COMPLETION OF ASSUAN DAM.
The Great Engineering Work a Success.
On February 12, 1899, the Duke of Connaught, brother of the King of England, laid the foundation stone of the great Assuan dam across the Nile, and on December 10, 1902, the Duchess of Connaught, in presence of her husband, laid the last stone after the Khedive of Egypt had turned a key which set the electrical machinery in motion and allowed a great body of water to rush through the 180 opened sluice gates and which had been closed in the mile and a quarter wall of masonry at the beginning of this month for the storage of water till the end of March. The works comprehend a dam and navigation channel at Assuan, a barrage and lock at Assiut, and a regulator and lock at the head of the Ibrahimet canal at the latter place. The dam is built across the first rapids of the first cataract to the north of the island of Philae, whose ancient temples are not entirely submerged. The contract for the works was let to John Aird & Co. (the head of the firm. Sir John Aird, has since been knighted) for $10,000,000, repayable in sixty half yearly instalments of $396,065, beginning on July 1, 1903—the date fixed for the completion of the works. Owing, however, to the bad rock met with in the excavation of the foundations a large extra expenditure has been caused for masonry. This amounts to $10,020,000—the excess being advanced by the government, to be refunded by the Public Debt Commission in two equal yearly payments.
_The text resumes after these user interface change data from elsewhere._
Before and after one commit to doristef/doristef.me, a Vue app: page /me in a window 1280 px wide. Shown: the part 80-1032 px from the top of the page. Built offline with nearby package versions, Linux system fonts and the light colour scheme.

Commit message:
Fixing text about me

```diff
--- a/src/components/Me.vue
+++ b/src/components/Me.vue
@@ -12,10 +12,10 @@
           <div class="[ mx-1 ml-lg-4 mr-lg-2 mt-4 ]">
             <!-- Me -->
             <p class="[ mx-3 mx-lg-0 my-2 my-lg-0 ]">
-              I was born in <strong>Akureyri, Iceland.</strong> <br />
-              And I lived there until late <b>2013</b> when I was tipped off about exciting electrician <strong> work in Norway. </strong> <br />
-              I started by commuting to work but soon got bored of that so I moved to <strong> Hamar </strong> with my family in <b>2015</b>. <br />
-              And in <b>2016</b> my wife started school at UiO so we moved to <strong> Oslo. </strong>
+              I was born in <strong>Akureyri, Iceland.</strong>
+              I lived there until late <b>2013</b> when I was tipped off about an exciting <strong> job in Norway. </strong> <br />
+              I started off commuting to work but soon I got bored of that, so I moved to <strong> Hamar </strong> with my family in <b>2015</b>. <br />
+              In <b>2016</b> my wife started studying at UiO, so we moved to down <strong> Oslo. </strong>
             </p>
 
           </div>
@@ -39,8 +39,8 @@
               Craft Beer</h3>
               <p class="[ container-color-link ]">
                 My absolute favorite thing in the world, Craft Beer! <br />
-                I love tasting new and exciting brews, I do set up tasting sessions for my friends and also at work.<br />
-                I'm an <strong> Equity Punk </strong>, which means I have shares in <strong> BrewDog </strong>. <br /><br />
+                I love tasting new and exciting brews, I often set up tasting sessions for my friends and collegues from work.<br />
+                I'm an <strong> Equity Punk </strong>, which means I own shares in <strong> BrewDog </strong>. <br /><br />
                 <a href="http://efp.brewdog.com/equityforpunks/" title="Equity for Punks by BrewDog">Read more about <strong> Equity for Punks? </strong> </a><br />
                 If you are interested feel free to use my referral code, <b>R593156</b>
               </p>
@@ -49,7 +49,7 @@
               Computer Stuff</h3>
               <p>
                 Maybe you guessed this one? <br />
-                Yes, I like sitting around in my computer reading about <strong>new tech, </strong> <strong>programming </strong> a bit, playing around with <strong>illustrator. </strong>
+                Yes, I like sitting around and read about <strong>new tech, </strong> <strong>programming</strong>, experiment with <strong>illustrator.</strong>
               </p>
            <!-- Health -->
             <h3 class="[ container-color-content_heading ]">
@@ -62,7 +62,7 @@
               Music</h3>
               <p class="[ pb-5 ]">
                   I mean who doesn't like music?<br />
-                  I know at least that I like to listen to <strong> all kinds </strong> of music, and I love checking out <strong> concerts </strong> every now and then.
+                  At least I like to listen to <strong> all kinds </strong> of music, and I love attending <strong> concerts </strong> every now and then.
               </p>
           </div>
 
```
The dam is to hold up water to 106 metres (a metre equals a little over three feet three inches) above mean sea level; the greatest head on the dam will be twenty metres, the lowest level on the downstream side being eighty-six metres. The storage capacity is estimated at 1,065,000,000 cubic metres of water (a cubic metre equals 26.47 gallons). The reservoir will be filled between December and March, after the flood has passed, and will be discharged during May, June, and July. There are 140 under sluices, fourteen square metres in area, and forty upper sluices, seven square metres in area. In flood the sluices will be fully open, so as not to lessen appreciable the velocity of the river, and to avoid the deposit of silt. After the flood, when the water is clear, the sluices will be gradually closed and the reservoir filled. In an average year it should be filled by March 1, when only the upper sluices will be opened, the others, one after the other, till July, when all will be fully opend, thus regulating the fertility of the Nile valley for fifty miles below Assuan. The sluices are closed by steel gates and are lined with heavy granite ashlar or cast iron. The dam is straight from end to end, and its length is about two thousand metres. Its width at the top is seven metres, and at the deepest part twenty-five metres. The height from the lowest part of the foundation to the top is forty metres. The interior masonry is rubble granite in 4 to 1 cement mortar, the interior casing is of square rockfaced granite in 2 to 4 cement mortar.
The navigation canal on the left flank of the dam, opening up a route throughout the year to Wady Haifa, and through which all the water traffic of the Nile will pass (the cataract passage is now abolished), is about 2.000 metres long. There are four locks, each seventy metres long and forty-nine and one-half wide, with gates graduating in height from nineteen down to eleven metres.
The number of workmen employed reached at one time nearly 11,000, of whom over 900 were Europeans —largely Italian stonemasons. Over 3,000 tons of masonry were sometimes completed in a day, and as much as 45,000 cubic metres of masonry were laid in one month just before the flood came down. Many unforeseen difficulties had to be overcome.